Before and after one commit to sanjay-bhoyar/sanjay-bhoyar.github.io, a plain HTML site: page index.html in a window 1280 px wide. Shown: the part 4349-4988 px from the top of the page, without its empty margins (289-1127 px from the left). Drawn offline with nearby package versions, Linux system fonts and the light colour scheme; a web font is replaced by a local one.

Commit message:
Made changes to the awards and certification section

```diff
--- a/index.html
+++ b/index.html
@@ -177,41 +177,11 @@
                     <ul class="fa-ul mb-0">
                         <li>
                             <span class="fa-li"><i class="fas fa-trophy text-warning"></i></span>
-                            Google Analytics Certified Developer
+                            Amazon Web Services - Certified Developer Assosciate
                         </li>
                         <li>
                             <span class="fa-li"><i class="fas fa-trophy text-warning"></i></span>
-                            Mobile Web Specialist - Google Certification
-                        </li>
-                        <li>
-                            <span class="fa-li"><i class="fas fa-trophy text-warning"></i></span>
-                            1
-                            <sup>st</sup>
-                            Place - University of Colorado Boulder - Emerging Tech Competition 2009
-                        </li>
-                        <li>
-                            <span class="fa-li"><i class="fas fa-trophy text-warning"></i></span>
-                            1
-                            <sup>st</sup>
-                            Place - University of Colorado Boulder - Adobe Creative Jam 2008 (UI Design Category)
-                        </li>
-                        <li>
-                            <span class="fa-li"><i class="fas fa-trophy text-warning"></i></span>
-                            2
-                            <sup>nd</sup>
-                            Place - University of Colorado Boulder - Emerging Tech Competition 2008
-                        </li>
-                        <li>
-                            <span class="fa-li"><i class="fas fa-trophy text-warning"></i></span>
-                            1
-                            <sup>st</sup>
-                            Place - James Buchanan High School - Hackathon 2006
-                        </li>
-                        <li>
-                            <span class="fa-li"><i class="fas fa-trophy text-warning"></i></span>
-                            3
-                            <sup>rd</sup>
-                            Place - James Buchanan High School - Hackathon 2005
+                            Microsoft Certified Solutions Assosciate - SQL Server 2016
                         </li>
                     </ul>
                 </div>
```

——————————

Without leaving anything out, output all of the data above exactly.

Before and after one commit to sanjay-bhoyar/sanjay-bhoyar.github.io, a plain HTML site: page index.html in a window 1280 px wide. Shown: the part 4349-4988 px from the top of the page, without its empty margins (289-1127 px from the left). Drawn offline with nearby package versions, Linux system fonts and the light colour scheme; a web font is replaced by a local one.

Commit message:
Made changes to the awards and certification section

```diff
--- a/index.html
+++ b/index.html
@@ -177,41 +177,11 @@
                     <ul class="fa-ul mb-0">
                         <li>
                             <span class="fa-li"><i class="fas fa-trophy text-warning"></i></span>
-                            Google Analytics Certified Developer
+                            Amazon Web Services - Certified Developer Assosciate
                         </li>
                         <li>
                             <span class="fa-li"><i class="fas fa-trophy text-warning"></i></span>
-                            Mobile Web Specialist - Google Certification
-                        </li>
-                        <li>
-                            <span class="fa-li"><i class="fas fa-trophy text-warning"></i></span>
-                            1
-                            <sup>st</sup>
-                            Place - University of Colorado Boulder - Emerging Tech Competition 2009
-                        </li>
-                        <li>
-                            <span class="fa-li"><i class="fas fa-trophy text-warning"></i></span>
-                            1
-                            <sup>st</sup>
-                            Place - University of Colorado Boulder - Adobe Creative Jam 2008 (UI Design Category)
-                        </li>
-                        <li>
-                            <span class="fa-li"><i class="fas fa-trophy text-warning"></i></span>
-                            2
-                            <sup>nd</sup>
-                            Place - University of Colorado Boulder - Emerging Tech Competition 2008
-                        </li>
-                        <li>
-                            <span class="fa-li"><i class="fas fa-trophy text-warning"></i></span>
-                            1
-                            <sup>st</sup>
-                            Place - James Buchanan High School - Hackathon 2006
-                        </li>
-                        <li>
-                            <span class="fa-li"><i class="fas fa-trophy text-warning"></i></span>
-                            3
-                            <sup>rd</sup>
-                            Place - James Buchanan High School - Hackathon 2005
+                            Microsoft Certified Solutions Assosciate - SQL Server 2016
                         </li>
                     </ul>
                 </div>
```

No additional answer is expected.